“Samsung Probed U.S. Marketing Operation Over Dealings With Business Partners,” The Wall Street Journal, March 22, 2019. Looks like people were playing fast and loose with expense reporting policies and the like. Some employees “were let go for cause and without severance following the audit.”
This is a bit of a departure for this blog of late; I haven’t focused so much on pure compliance issues. But this is about Governance and Compliance, writ large. The employees here violated company policy – not laws (as far as we know). Co that’s Compliance (or not). Remember that an employee’s common law duty to his/her employer includes the obligation to comply not only with applicable law, but also with company policy and other lawful instructions from their managers. Violate that and you get fired, for cause.
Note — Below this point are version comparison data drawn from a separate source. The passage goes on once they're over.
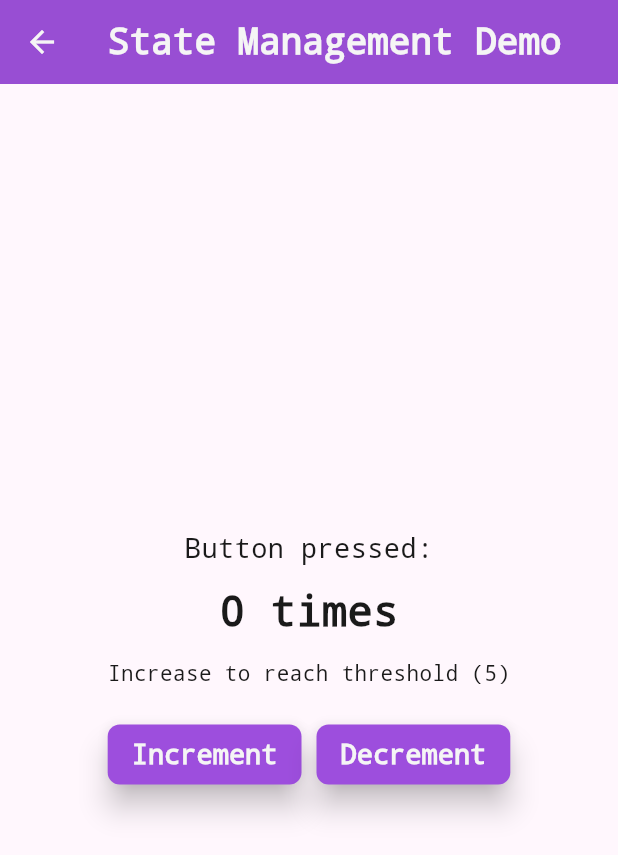
After one commit to kalviumcommunity/S81_DIVINE_FLUTTERAPP_TaskPilot, a Flutter app: the StateManagementDemo screen opened by its route, after a tap on "Increment", after a tap on "Decrement", on a phone screen of 412 x 824 dp. The commit adds this screen. Shown: the top 855 px of the screen. Run offline on Flutter 3.47's test engine with Material 3 defaults, Android fonts, the phone set to English and light mode, and no system bars.

Commit message:
feat: add user input form and setState demo

```diff
--- a/flutter_app/lib/main.dart
+++ b/flutter_app/lib/main.dart
@@ -8,6 +8,7 @@ import 'screens/responsive_layouts_demo.dart';
 import 'screens/scrollable_views.dart';
 import 'constants/retro_theme.dart';
 import 'screens/user_input_form.dart';
+import 'screens/state_management_demo.dart';
 
 void main() {
   runApp(const TaskPilotApp());
@@ -32,6 +33,7 @@ class TaskPilotApp extends StatelessWidget {
         '/responsive-layouts': (context) => const ResponsiveLayoutsDemoScreen(),
         '/scrollable-views': (context) => const ScrollableViewsScreen(),
         '/user-input-form': (context) => const UserInputForm(),
+        '/state-management-demo': (context) => const StateManagementDemo(),
 
         // Internal routes used by MultiScreenNavigationDemoScreen
         '/navigation/basic': (context) => const BasicExampleScreen(),
--- a/flutter_app/lib/screens/responsive_layout.dart
+++ b/flutter_app/lib/screens/responsive_layout.dart
@@ -11,6 +11,20 @@ class ResponsiveLayout extends StatelessWidget {
             tooltip: 'Open Scrollable Views',
             icon: const Icon(Icons.view_list),
             onPressed: () => Navigator.pushNamed(context, '/scrollable-views'),
+          ),
+          PopupMenuButton<String>(
+            tooltip: 'Open Demos',
+            onSelected: (routeName) => Navigator.pushNamed(context, routeName),
+            itemBuilder: (context) => const [
+              PopupMenuItem(
+                value: '/user-input-form',
+                child: Text('User Input Form'),
+              ),
+              PopupMenuItem(
+                value: '/state-management-demo',
+                child: Text('State Management Demo'),
+              ),
+            ],
           ),
         ],
       ),
--- /dev/null
+++ b/flutter_app/lib/screens/state_management_demo.dart
@@ -0,0 +1,77 @@
+import 'package:flutter/material.dart';
+
+class StateManagementDemo extends StatefulWidget {
+  const StateManagementDemo({Key? key}) : super(key: key);
+
+  @override
+  State<StateManagementDemo> createState() => _StateManagementDemoState();
+}
+
+class _StateManagementDemoState extends State<StateManagementDemo> {
+  int _counter = 0;
+
+  void _incrementCounter() {
+    setState(() {
+      _counter++;
+    });
+  }
+
+  void _decrementCounter() {
+    setState(() {
+      if (_counter > 0) _counter--;
+    });
+  }
+
+  @override
+  Widget build(BuildContext context) {
+    final colorScheme = Theme.of(context).colorScheme;
+    final backgroundColor =
+        _counter >= 5 ? colorScheme.secondaryContainer : colorScheme.surface;
+
+    return Scaffold(
+      appBar: AppBar(title: const Text('State Management Demo')),
+      body: Container(
+        color: backgroundColor,
+        width: double.infinity,
+        padding: const EdgeInsets.all(16),
+        child: Center(
+          child: Column(
+            mainAxisAlignment: MainAxisAlignment.center,
+            children: [
+              const Text('Button pressed:', style: TextStyle(fontSize: 18)),
+              const SizedBox(height: 8),
+              Text(
+                '$_counter times',
+                style: const TextStyle(
+                  fontSize: 28,
+                  fontWeight: FontWeight.bold,
+                ),
+              ),
+              const SizedBox(height: 12),
+              Text(
+                _counter >= 5
+                    ? 'Threshold reached (≥ 5)'
+                    : 'Increase to reach threshold (5)',
+              ),
+              const SizedBox(height: 20),
+              Row(
+                mainAxisAlignment: MainAxisAlignment.center,
+                children: [
+                  ElevatedButton(
+                    onPressed: _incrementCounter,
+                    child: const Text('Increment'),
+                  ),
+                  const SizedBox(width: 10),
+                  ElevatedButton(
+                    onPressed: _decrementCounter,
+                    child: const Text('Decrement'),
+                  ),
+                ],
+              ),
+            ],
+          ),
+        ),
+      ),
+    );
+  }
+}
--- a/flutter_app/lib/screens/user_input_form.dart
+++ b/flutter_app/lib/screens/user_input_form.dart
@@ -4,7 +4,7 @@ class UserInputForm extends StatefulWidget {
   const UserInputForm({Key? key}) : super(key: key);
 
   @override
-  _UserInputFormState createState() => _UserInputFormState();
+  State<UserInputForm> createState() => _UserInputFormState();
 }
 
 class _UserInputFormState extends State<UserInputForm> {
```
Also changed, not shown: 1 other file.
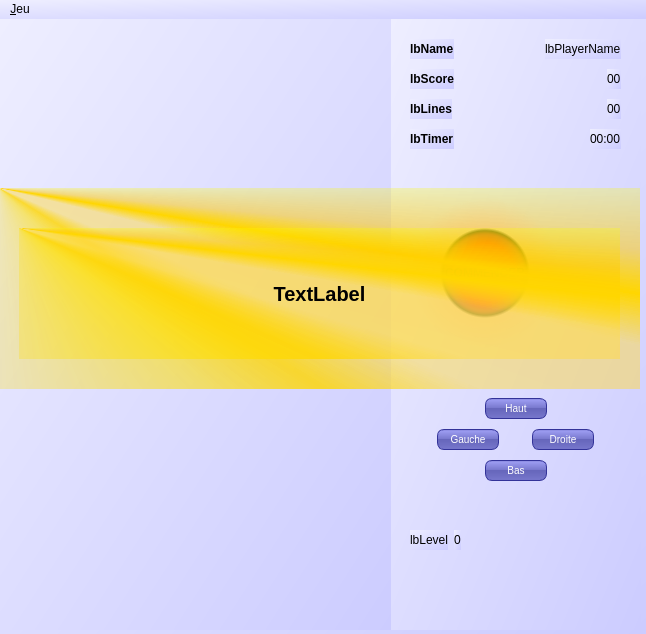
This is view/mwtetris.ui in g-jouret/projetTetris as Qt 5 draws it before an edit. The edited form follows.
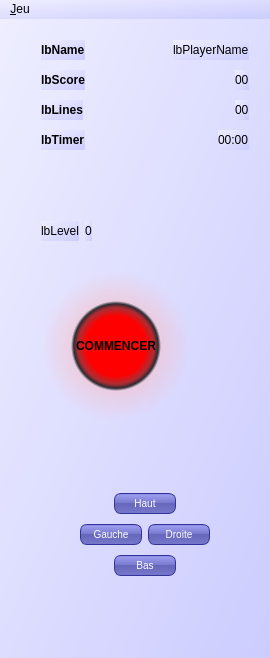
This is the edited form.

The edit to the form file:
```diff
--- a/view/mwtetris.ui
+++ b/view/mwtetris.ui
@@ -6,8 +6,8 @@
    <rect>
     <x>0</x>
     <y>0</y>
-    <width>646</width>
-    <height>634</height>
+    <width>270</width>
+    <height>658</height>
    </rect>
   </property>
   <property name="windowTitle">
@@ -26,33 +26,26 @@
    <property name="styleSheet">
     <string notr="true"/>
    </property>
-   <widget class="QWidget" name="layoutWidget">
-    <property name="geometry">
-     <rect>
-      <x>390</x>
-      <y>0</y>
-      <width>251</width>
-      <height>611</height>
-     </rect>
-    </property>
+   <layout class="QGridLayout" name="gridLayout">
+    <item row="0" column="1">
     <layout class="QVBoxLayout" name="infoBox">
      <property name="spacing">
       <number>10</number>
      </property>
      <property name="sizeConstraint">
-      <enum>QLayout::SetNoConstraint</enum>
+       <enum>QLayout::SetFixedSize</enum>
      </property>
      <property name="leftMargin">
-      <number>20</number>
+       <number>10</number>
      </property>
      <property name="topMargin">
-      <number>20</number>
+       <number>10</number>
      </property>
      <property name="rightMargin">
-      <number>20</number>
+       <number>10</number>
      </property>
      <property name="bottomMargin">
-      <number>20</number>
+       <number>10</number>
      </property>
      <item>
       <layout class="QHBoxLayout" name="horizontalLayout">
@@ -207,6 +200,55 @@
       </spacer>
      </item>
      <item>
+       <layout class="QHBoxLayout" name="horizontalLayout_8">
+        <item>
+         <widget class="QLabel" name="lbLevel">
+          <property name="enabled">
+           <bool>true</bool>
+          </property>
+          <property name="text">
+           <string>lbLevel</string>
+          </property>
+         </widget>
+        </item>
+        <item>
+         <widget class="QLabel" name="lbLevelGame">
+          <property name="text">
+           <string>0</string>
+          </property>
+         </widget>
+        </item>
+        <item>
+         <spacer name="horizontalSpacer_9">
+          <property name="orientation">
+           <enum>Qt::Horizontal</enum>
+          </property>
+          <property name="sizeHint" stdset="0">
+           <size>
+            <width>40</width>
+            <height>20</height>
+           </size>
+          </property>
+         </spacer>
+        </item>
+       </layout>
+      </item>
+      <item>
+       <layout class="QHBoxLayout" name="horizontalLayout_9">
+        <item>
+         <spacer name="horizontalSpacer_13">
+          <property name="orientation">
+           <enum>Qt::Horizontal</enum>
+          </property>
+          <property name="sizeHint" stdset="0">
+           <size>
+            <width>40</width>
+            <height>20</height>
+           </size>
+          </property>
+         </spacer>
+        </item>
+        <item>
       <layout class="QGridLayout" name="boardNext">
        <property name="sizeConstraint">
         <enum>QLayout::SetMinimumSize</enum>
@@ -217,6 +259,21 @@
       </layout>
      </item>
      <item>
+         <spacer name="horizontalSpacer_12">
+          <property name="orientation">
+           <enum>Qt::Horizontal</enum>
+          </property>
+          <property name="sizeHint" stdset="0">
+           <size>
+            <width>40</width>
+            <height>20</height>
+           </size>
+          </property>
+         </spacer>
+        </item>
+       </layout>
+      </item>
+      <item>
       <widget class="QPushButton" name="btnStart">
        <property name="styleSheet">
         <string notr="true">QPushButton {
@@ -323,6 +380,19 @@
      </item>
      <item>
       <layout class="QHBoxLayout" name="horizontalLayout_4">
+        <item>
+         <spacer name="horizontalSpacer_11">
+          <property name="orientation">
+           <enum>Qt::Horizontal</enum>
+          </property>
+          <property name="sizeHint" stdset="0">
+           <size>
+            <width>40</width>
+            <height>20</height>
+           </size>
+          </property>
+         </spacer>
+        </item>
        <item>
         <widget class="QPushButton" name="btnLeft">
          <property name="sizePolicy">
@@ -401,6 +471,19 @@
          </property>
         </widget>
        </item>
+        <item>
+         <spacer name="horizontalSpacer_10">
+          <property name="orientation">
+           <enum>Qt::Horizontal</enum>
+          </property>
+          <property name="sizeHint" stdset="0">
+           <size>
+            <width>40</width>
+            <height>20</height>
+           </size>
+          </property>
+         </spacer>
+        </item>
       </layout>
      </item>
      <item>
@@ -488,139 +571,38 @@
        </property>
       </spacer>
      </item>
-     <item>
-      <layout class="QHBoxLayout" name="horizontalLayout_8">
-       <item>
-        <widget class="QLabel" name="lbLevel">
-         <property name="enabled">
-          <bool>true</bool>
-         </property>
-         <property name="text">
-          <string>lbLevel</string>
-         </property>
-        </widget>
-       </item>
-       <item>
-        <widget class="QLabel" name="lbLevelGame">
-         <property name="text">
-          <string>0</string>
-         </property>
-        </widget>
-       </item>
-       <item>
-        <spacer name="horizontalSpacer_9">
-         <property name="orientation">
-          <enum>Qt::Horizontal</enum>
-         </property>
-         <property name="sizeHint" stdset="0">
-          <size>
-           <width>40</width>
-           <height>20</height>
-          </size>
-         </property>
-        </spacer>
-       </item>
-      </layout>
-     </item>
-     <item>
-      <spacer name="verticalSpacer_3">
-       <property name="orientation">
-        <enum>Qt::Vertical</enum>
-       </property>
-       <property name="sizeHint" stdset="0">
-        <size>
-         <width>20</width>
-         <height>60</height>
-        </size>
-       </property>
-      </spacer>
-     </item>
-    </layout>
-   </widget>
-   <widget class="QWidget" name="gridLayoutWidget">
-    <property name="geometry">
-     <rect>
-      <x>0</x>
-      <y>0</y>
-      <width>391</width>
-      <height>611</height>
-     </rect>
-    </property>
+     </layout>
+    </item>
+    <item row="0" column="0">
     <layout class="QGridLayout" name="boardGrid" rowminimumheight="0" columnminimumwidth="0">
      <property name="sizeConstraint">
-      <enum>QLayout::SetNoConstraint</enum>
+       <enum>QLayout::SetFixedSize</enum>
      </property>
      <property name="leftMargin">
-      <number>20</number>
+       <number>10</number>
      </property>
      <property name="topMargin">
-      <number>20</number>
+       <number>10</number>
      </property>
      <property name="rightMargin">
-      <number>20</number>
+       <number>10</number>
      </property>
      <property name="bottomMargin">
-      <number>20</number>
+       <number>10</number>
      </property>
      <property name="spacing">
       <number>3</number>
      </property>
     </layout>
-   </widget>
-   <widget class="QWidget" name="winWidget" native="true">
-    <property name="geometry">
-     <rect>
-      <x>-1</x>
-      <y>169</y>
-      <width>641</width>
-      <height>201</height>
-     </rect>
-    </property>
-    <property name="autoFillBackground">
-     <bool>false</bool>
-    </property>
-    <property name="styleSheet">
-     <string notr="true">QWidget{background-color: qconicalgradient(cx:0, cy:0, angle:135, stop:0 rgba(255, 176, 0, 69), stop:0.375 rgba(255, 223, 0, 69), stop:0.423533 rgba(255, 223, 0, 145), stop:0.45 rgba(255, 214, 0, 208), stop:0.477581 rgba(255, 219, 71, 130), stop:0.518717 rgba(255, 218, 71, 130), stop:0.547739 rgba(255, 214, 0, 255), stop:0.57754 rgba(255, 203, 0, 130), stop:0.625 rgba(251, 255, 0, 69), stop:1 rgba(255, 242, 0, 69));}</string>
-    </property>
-    <widget class="QLabel" name="lbEnd">
-     <property name="geometry">
-      <rect>
-       <x>20</x>
-       <y>40</y>
-       <width>601</width>
-       <height>131</height>
-      </rect>
-     </property>
-     <property name="styleSheet">
-      <string notr="true">QLabel{
-font-weight: bold;
-font-size: 20px;
-}</string>
-     </property>
-     <property name="text">
-      <string>TextLabel</string>
-     </property>
-     <property name="alignment">
-      <set>Qt::AlignCenter</set>
-     </property>
-    </widget>
-   </widget>
-   <zorder>layoutWidget</zorder>
-   <zorder>gridLayoutWidget</zorder>
-   <zorder>lbLevel</zorder>
-   <zorder>horizontalSpacer_9</zorder>
-   <zorder>lbLevelGame</zorder>
-   <zorder>horizontalSpacer_12</zorder>
-   <zorder>btnStart</zorder>
-   <zorder>horizontalSpacer_13</zorder>
-   <zorder>winWidget</zorder>
+    </item>
+   </layout>
   </widget>
   <widget class="QMenuBar" name="menuBar">
    <property name="geometry">
     <rect>
      <x>0</x>
      <y>0</y>
-     <width>646</width>
+     <width>270</width>
      <height>20</height>
     </rect>
    </property>
```
Left out of the diff: 2 changed lines with no effect on the pictures. Lines whose indentation alone changed are shown as unchanged.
Try telling your next potential employer that you got “laid off” “for cause.” That’s “Governance.”
If you have a content platform, do you need to play nice(r) with the competition?
“Google Fined $1.7 Billion in EU for Restricting Rivals’ Ads,” The Wall Street Journal, March 21, 2019. More money for prior practices affecting “the niche market of selling text ads on search results that appear on third-party websites.” Paid $1.6 billion, while defending legality of practices. Un huh.
When you’re a monopolist, you’re subject to different rules. How do you have to handle “your” information when dealing with competitors or others? Do you need more controls (Governance) in order to Comply?
“Publishers Sue Peloton for Use of Songs From Drake, Lady Gaga,” The Wall Street Journal, March 20, 2019. Allegedly, only some songs properly licensed.
Oops. You try to comply with the law in getting licenses from the right people, but fail. So you use their information improperly and face a suit for $150 million, right before your IPO.
Do you have controls in place (Governance) to make sure you don’t use copyrighted material without a license (if necessary)?
Do the controls around “exceptions” open up your entire program?
“College Admissions Scandal Relied on More Students Using SAT Accommodation,” The Wall Street Journal, March 19, 2019. Making allowances for a small group allowed cheaters to prosper.
You spend a lot of time developing controls to address the major risks. I imagine that SAT and ACT both spend a lot of time to prevent cheating in the normal exam-taking process. But what happened when they allowed exceptions? Were the controls as robust as they needed to be?
Do you have any exceptions to your normal control processes around Information? Should this be a wake-up call to review them? Do procedures around those exceptions need to be at least as robust as those around your base case? Do the granting of the exception and handling those “exceptional” students? What percentage of the total do the exceptions represent?